Alternate picking: Picking in opposite directions (up and down).
Arpeggio: The individual notes of a chord played in succession, typically in ascending or descending order.
Bend: Pushing or pulling a string up or down across a fret to raise the pitch of a note, typically done in half- or full-tone intervals.
Dropped-D tuning: Lowering the sixth string on your guitar one whole tone, from E to D (in standard tuning). Great for crushing breakdowns, or playing power chords with just one finger.
Hammer-on: Sounding a note by firmly pressing down or “hammering” on a string using a fretting-hand finger.
Harmonic: Amplified overtones that can be produced multiple ways:
Natural harmonic: touch the string directly above the fret and pluck the string hard with your picking hand.
Artificial harmonic: Touching a string with the index finger of your picking hand 12 frets higher than any fretted note, and plucking the string with another finger on your picking hand (typically either the thumb, third or fourth finger).
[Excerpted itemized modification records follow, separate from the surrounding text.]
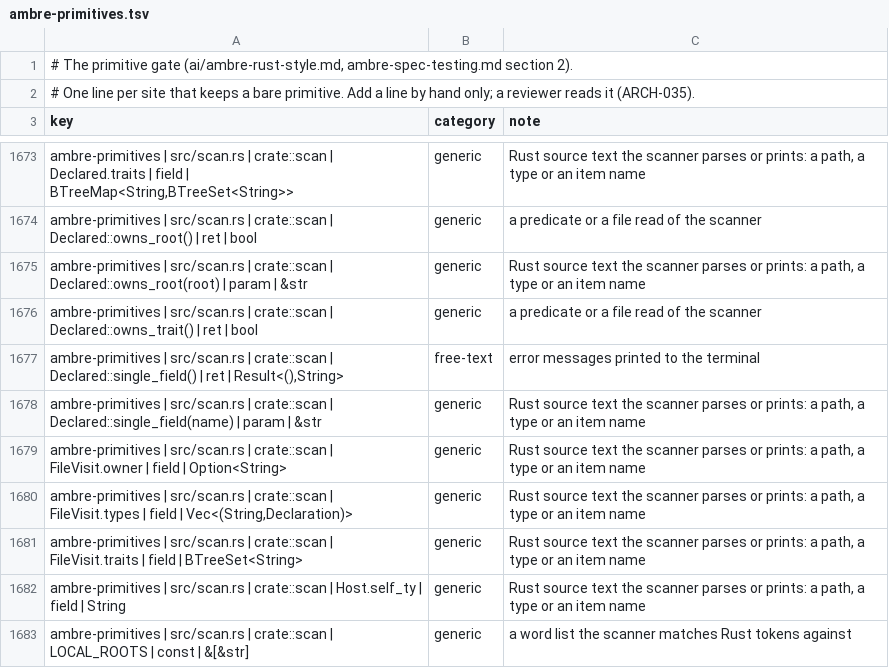
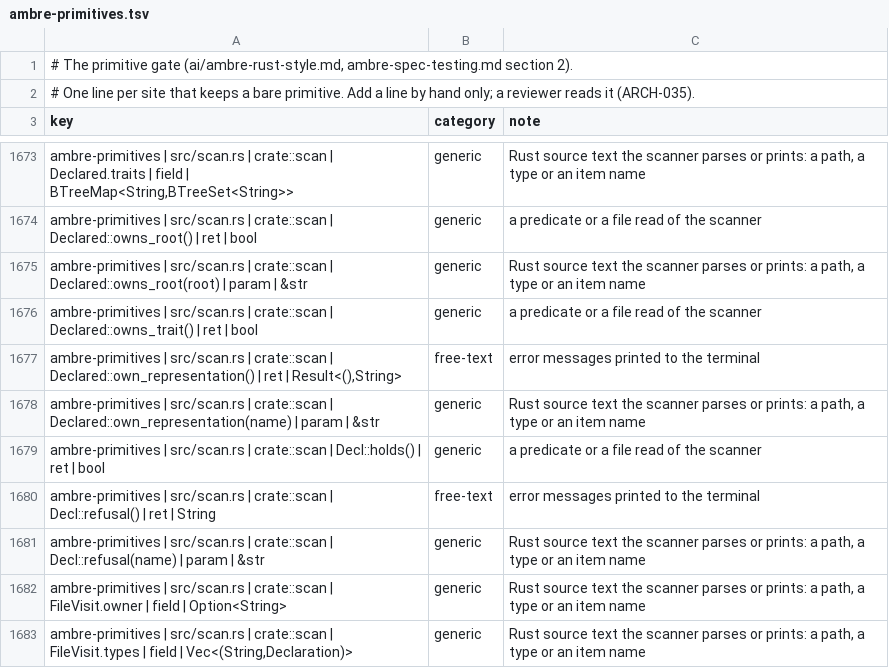
Before and after one commit to ambre-suite/ambre, a TSV file: specs/1-Foundations/ambre-primitives.tsv, drawn as a sheet; only a part is shown, gaps mark what is left out; the shorter side is filled out with more unchanged rows.

```diff
--- a/specs/1-Foundations/ambre-primitives.tsv
+++ b/specs/1-Foundations/ambre-primitives.tsv
@@ -1676,4 +1676,7 @@ ambre-primitives | src/scan.rs | crate::scan | Declared::owns_root(root) | param
 ambre-primitives | src/scan.rs | crate::scan | Declared::owns_trait() | ret | bool	generic	a predicate or a file read of the scanner
-ambre-primitives | src/scan.rs | crate::scan | Declared::single_field() | ret | Result<(),String>	free-text	error messages printed to the terminal
-ambre-primitives | src/scan.rs | crate::scan | Declared::single_field(name) | param | &str	generic	Rust source text the scanner parses or prints: a path, a type or an item name
+ambre-primitives | src/scan.rs | crate::scan | Declared::own_representation() | ret | Result<(),String>	free-text	error messages printed to the terminal
+ambre-primitives | src/scan.rs | crate::scan | Declared::own_representation(name) | param | &str	generic	Rust source text the scanner parses or prints: a path, a type or an item name
+ambre-primitives | src/scan.rs | crate::scan | Decl::holds() | ret | bool	generic	a predicate or a file read of the scanner
+ambre-primitives | src/scan.rs | crate::scan | Decl::refusal() | ret | String	free-text	error messages printed to the terminal
+ambre-primitives | src/scan.rs | crate::scan | Decl::refusal(name) | param | &str	generic	Rust source text the scanner parses or prints: a path, a type or an item name
 ambre-primitives | src/scan.rs | crate::scan | FileVisit.owner | field | Option<String>	generic	Rust source text the scanner parses or prints: a path, a type or an item name
```
Also changed, not shown: 7 other files.
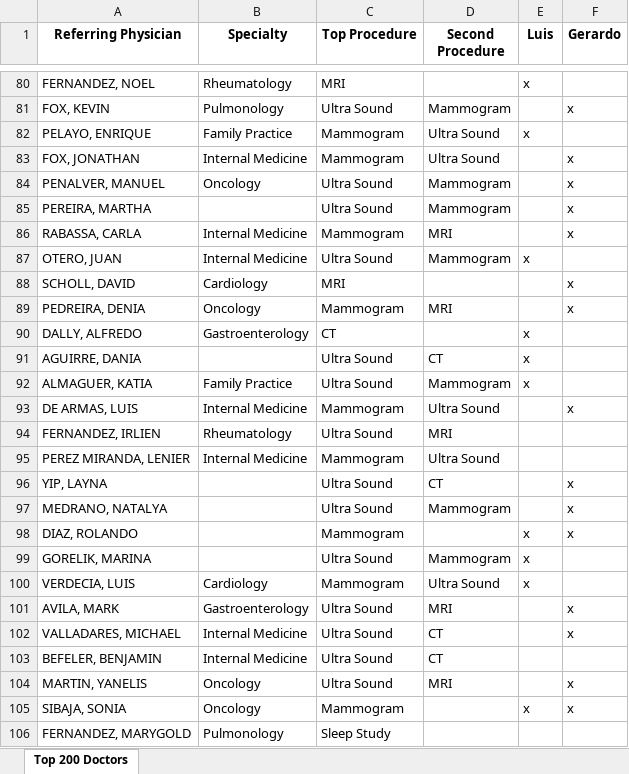
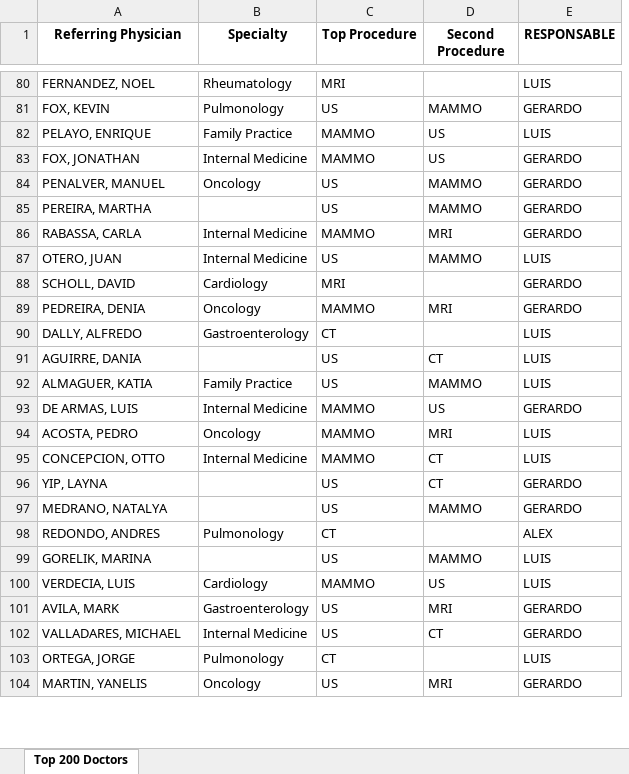
Before and after one commit to jfgaviriaupside/cms-dashboard, an Excel workbook: Top_200_doctores.xlsx, sheet Top 200 Doctors, drawn as a sheet; only a part is shown, gaps mark what is left out; values as stored, in another font and other column widths than the file's, no borders; removed rows and columns are numbered as before the commit, all else as after; the diff covers the shown part only; the diff names each change by its address in the sheet, - before the commit and + after, or states it on an @@ line.

```diff
--- a/Top_200_doctores.xlsx (sheet Top 200 Doctors)
+++ b/Top_200_doctores.xlsx (sheet Top 200 Doctors)
-column E (Luis), rows 80-92: x |  | x |  |  |  |  | x |  |  | x | x | x; rows 99-100: x | x
-column F (Gerardo), rows 81-93: x |  | x | x | x | x |  | x | x |  |  |  | x; rows 96-97: x | x; rows 101-102: x | x; row 104: x
+column E (RESPONSABLE), rows 80-93: LUIS | GERARDO | LUIS | GERARDO | GERARDO | GERARDO | GERARDO | LUIS | GERARDO | GERARDO | LUIS | LUIS | LUIS | GERARDO; rows 96-97: GERARDO | GERARDO; rows 99-102: LUIS | LUIS | GERARDO | GERARDO; row 104: GERARDO
-C81 (Top Procedure): Ultra Sound
+C81 (Top Procedure): US
-D81 (Second Procedure): Mammogram
+D81 (Second Procedure): MAMMO
-C82:C83 (Top Procedure): Mammogram
+C82:C83 (Top Procedure): MAMMO
-D82:D83 (Second Procedure): Ultra Sound
+D82:D83 (Second Procedure): US
-C84:C85 (Top Procedure): Ultra Sound
+C84:C85 (Top Procedure): US
-D84:D85 (Second Procedure): Mammogram
+D84:D85 (Second Procedure): MAMMO
-C86 (Top Procedure): Mammogram
+C86 (Top Procedure): MAMMO
-C87 (Top Procedure): Ultra Sound
+C87 (Top Procedure): US
-D87 (Second Procedure): Mammogram
+D87 (Second Procedure): MAMMO
-C89 (Top Procedure): Mammogram
+C89 (Top Procedure): MAMMO
-C91:C92 (Top Procedure): Ultra Sound
+C91:C92 (Top Procedure): US
-D92 (Second Procedure): Mammogram
+D92 (Second Procedure): MAMMO
-C93 (Top Procedure): Mammogram
+C93 (Top Procedure): MAMMO
-D93 (Second Procedure): Ultra Sound
+D93 (Second Procedure): US
-row 94: FERNANDEZ, IRLIEN | Rheumatology | Ultra Sound | MRI
-row 95: PEREZ MIRANDA, LENIER | Internal Medicine | Mammogram | Ultra Sound
+row 94: ACOSTA, PEDRO | Oncology | MAMMO | MRI | LUIS
+row 95: CONCEPCION, OTTO | Internal Medicine | MAMMO | CT | LUIS
-C96:C97 (Top Procedure): Ultra Sound
+C96:C97 (Top Procedure): US
-D97 (Second Procedure): Mammogram
+D97 (Second Procedure): MAMMO
-row 98: DIAZ, ROLANDO |  | Mammogram |  | x | x
+row 98: REDONDO, ANDRES | Pulmonology | CT |  | ALEX
-C99 (Top Procedure): Ultra Sound
+C99 (Top Procedure): US
-D99 (Second Procedure): Mammogram
+D99 (Second Procedure): MAMMO
-C100 (Top Procedure): Mammogram
+C100 (Top Procedure): MAMMO
-D100 (Second Procedure): Ultra Sound
+D100 (Second Procedure): US
-C101:C102 (Top Procedure): Ultra Sound
+C101:C102 (Top Procedure): US
-row 103: BEFELER, BENJAMIN | Internal Medicine | Ultra Sound | CT
@@ row 129 moved to row 103: ORTEGA, JORGE @@
-C104 (Top Procedure): Ultra Sound
+C104 (Top Procedure): US
-row 105: SIBAJA, SONIA | Oncology | Mammogram |  | x | x
-row 106: FERNANDEZ, MARYGOLD | Pulmonology | Sleep Study
```
Also changed, not shown: 78 added rows, 75 removed rows, 12 moved rows and 98 edited cells elsewhere in this sheet.
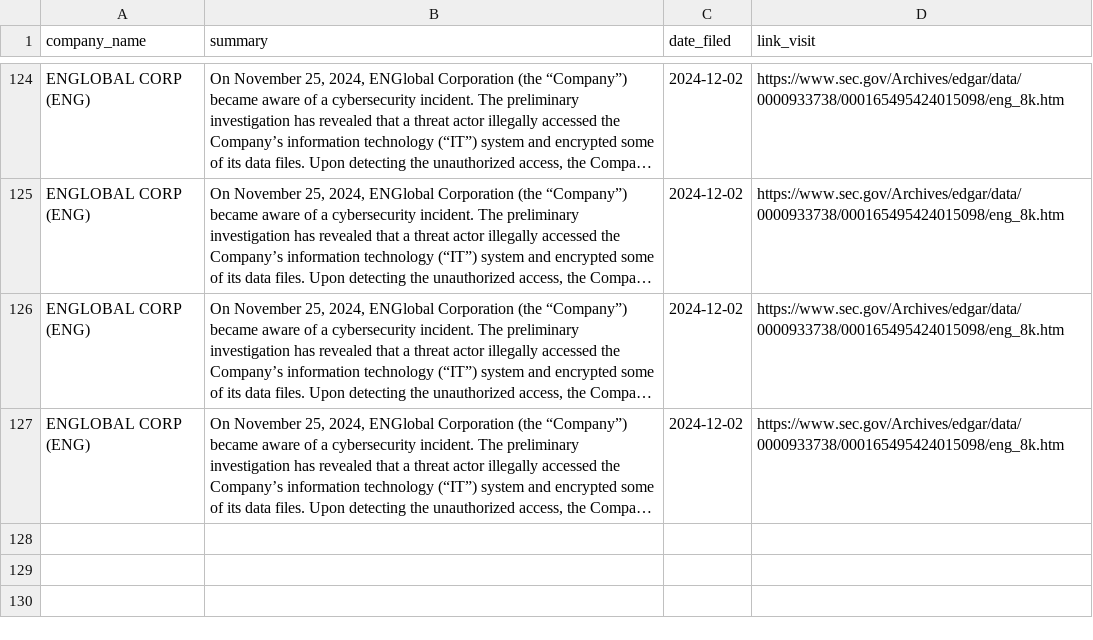
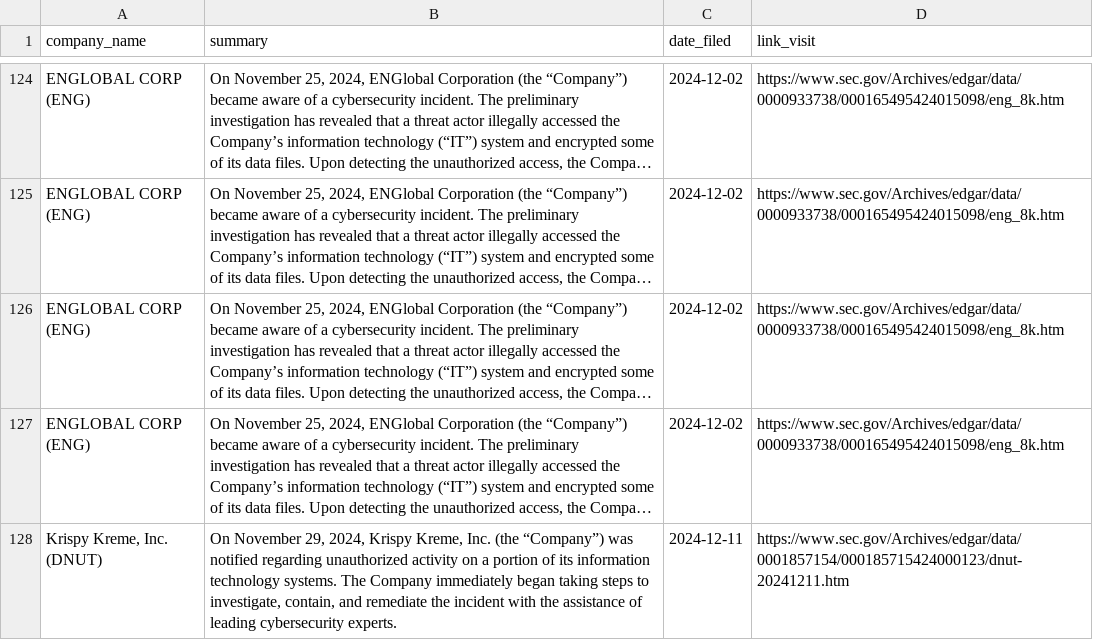
Before and after one commit to ASP-Christian/8kfiles, a CSV file: data/overall.csv, drawn as a sheet; only a part is shown, gaps mark what is left out; long unchanged cells end in …; the diff names each change by its address in the sheet, - before the commit and + after, or states it on an @@ line.

```diff
--- a/data/overall.csv
+++ b/data/overall.csv
+row 128: Krispy Kreme, Inc. (DNUT) | On November 29, 2024, Krispy Kreme, Inc. (the “Company”) was notified regarding unauthorized activity on a portion of its information technology systems. The Company immediately began taking steps to investigate, contain, and remediate the incident with the assistance of leading cybersecurity experts. | 2024-12-11 | https://www.sec.gov/Archives/edgar/data/0001857154/000185715424000123/dnut-20241211.htm
```
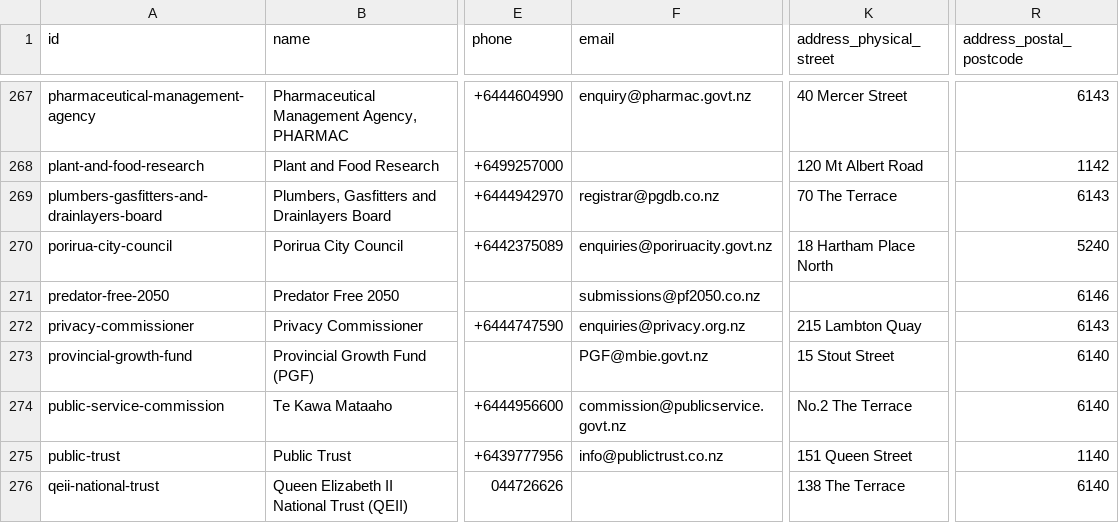
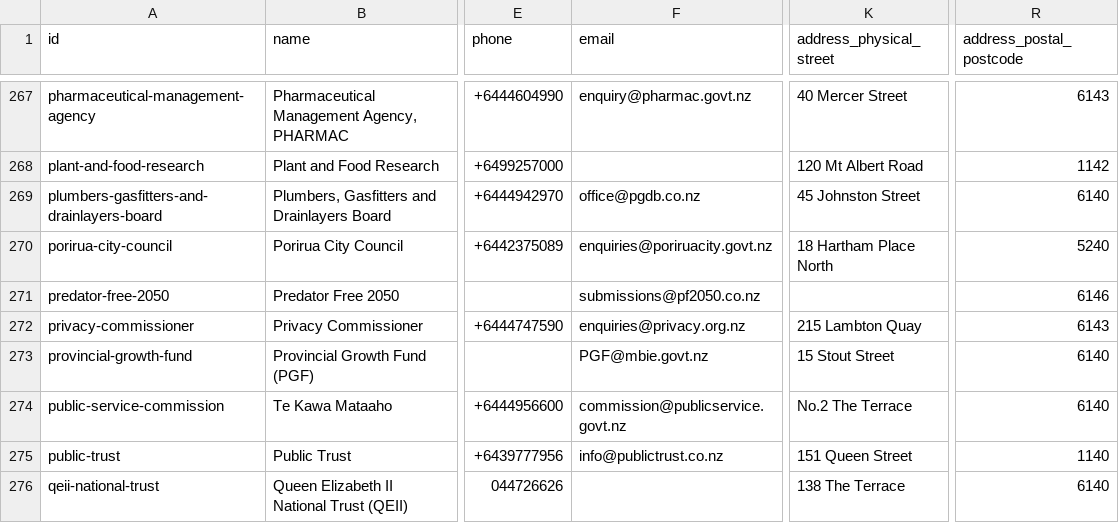
Before and after one commit to marcus-crane/datasette-www-nz-govt, a CSV file: tables_csv/organisations.csv, drawn as a sheet; only a part is shown, gaps mark what is left out; the diff names each change by its address in the sheet, - before the commit and + after, or states it on an @@ line.

Commit message:
Dataset has been updated

```diff
--- a/tables_csv/organisations.csv
+++ b/tables_csv/organisations.csv
-F269 (email): registrar@pgdb.co.nz
+F269 (email): office@pgdb.co.nz
-K269 (address_physical_street): 70 The Terrace
+K269 (address_physical_street): 45 Johnston Street
-R269 (address_postal_postcode): 6143
+R269 (address_postal_postcode): 6140
```
Also changed, not shown: 1 other file.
Pinch harmonics: Harmonics produced by plucking the string and having the string immediately bounce off the thumb. Accomplished by holding the pick with the thumb closer to the edge of it. Pinch harmonic “squeals” are the stock-in-trade of players like Zakk Wylde, Eddie Van Halen and Dimebag Darrell.
Tapped harmonics: A combination of harmonics and tapping. Pluck a note, then use a finger on your picking hand to tap the same string directly above the fret that’s 12 frets up from the fundamental note. (Ex. If you’re holding down the seventh fret on the G string, you would tap the G string right above the 19th fret.)
Open tuning: Tuning the guitar differently from the “standard” EADGBE low-to-high tuning so that strumming all six strings without fingering any of them produces a major or minor chord.
Palm mute: Placing the side of your picking hand closest to the guitar lightly across the strings to produce a damping effect while picking. Commonly used in hard rock and metal to create a “chugging” sound.
Power chord: A truncated chord consisting of the root note, the fifth and possibly the octave of the root. Used in countless rock and metal songs, including Black Sabbath’s “Iron Man” to Nirvana’s “Smells Like Teen Spirit.”
Pull-off: The opposite of a hammer-on; plucking a note with a finger on a higher fret, then pulling finger off to sound a lower note on the same string.
Slide: Striking a note and sliding the fretting finger up or down the neck to a different fret, creating a glissando effect. Can also be done with a glass, plastic or metal tube placed on the third or fourth finger.
Standard tuning: On a regular six-string guitar, standard tuning is EADGBE, low to high.
Tapping: Sounding notes on a guitar by simply tapping a string at any fret, rather than plucking a string. Can be done with one or both hands at the same time. The technique was popularized in the late ‘70s by Eddie Van Halen and was prevalent throughout the ‘80s.
Tremolo: A wavering or “shuddering” effect in musical tone achieved by rapidly picking or plucking a note in a down-up pattern.
Vibrato: A rapid, slight variation in pitch achieved by pushing a string up and down on the fretboard. Can also be achieved using a vibrato system, commonly referred to as a whammy bar.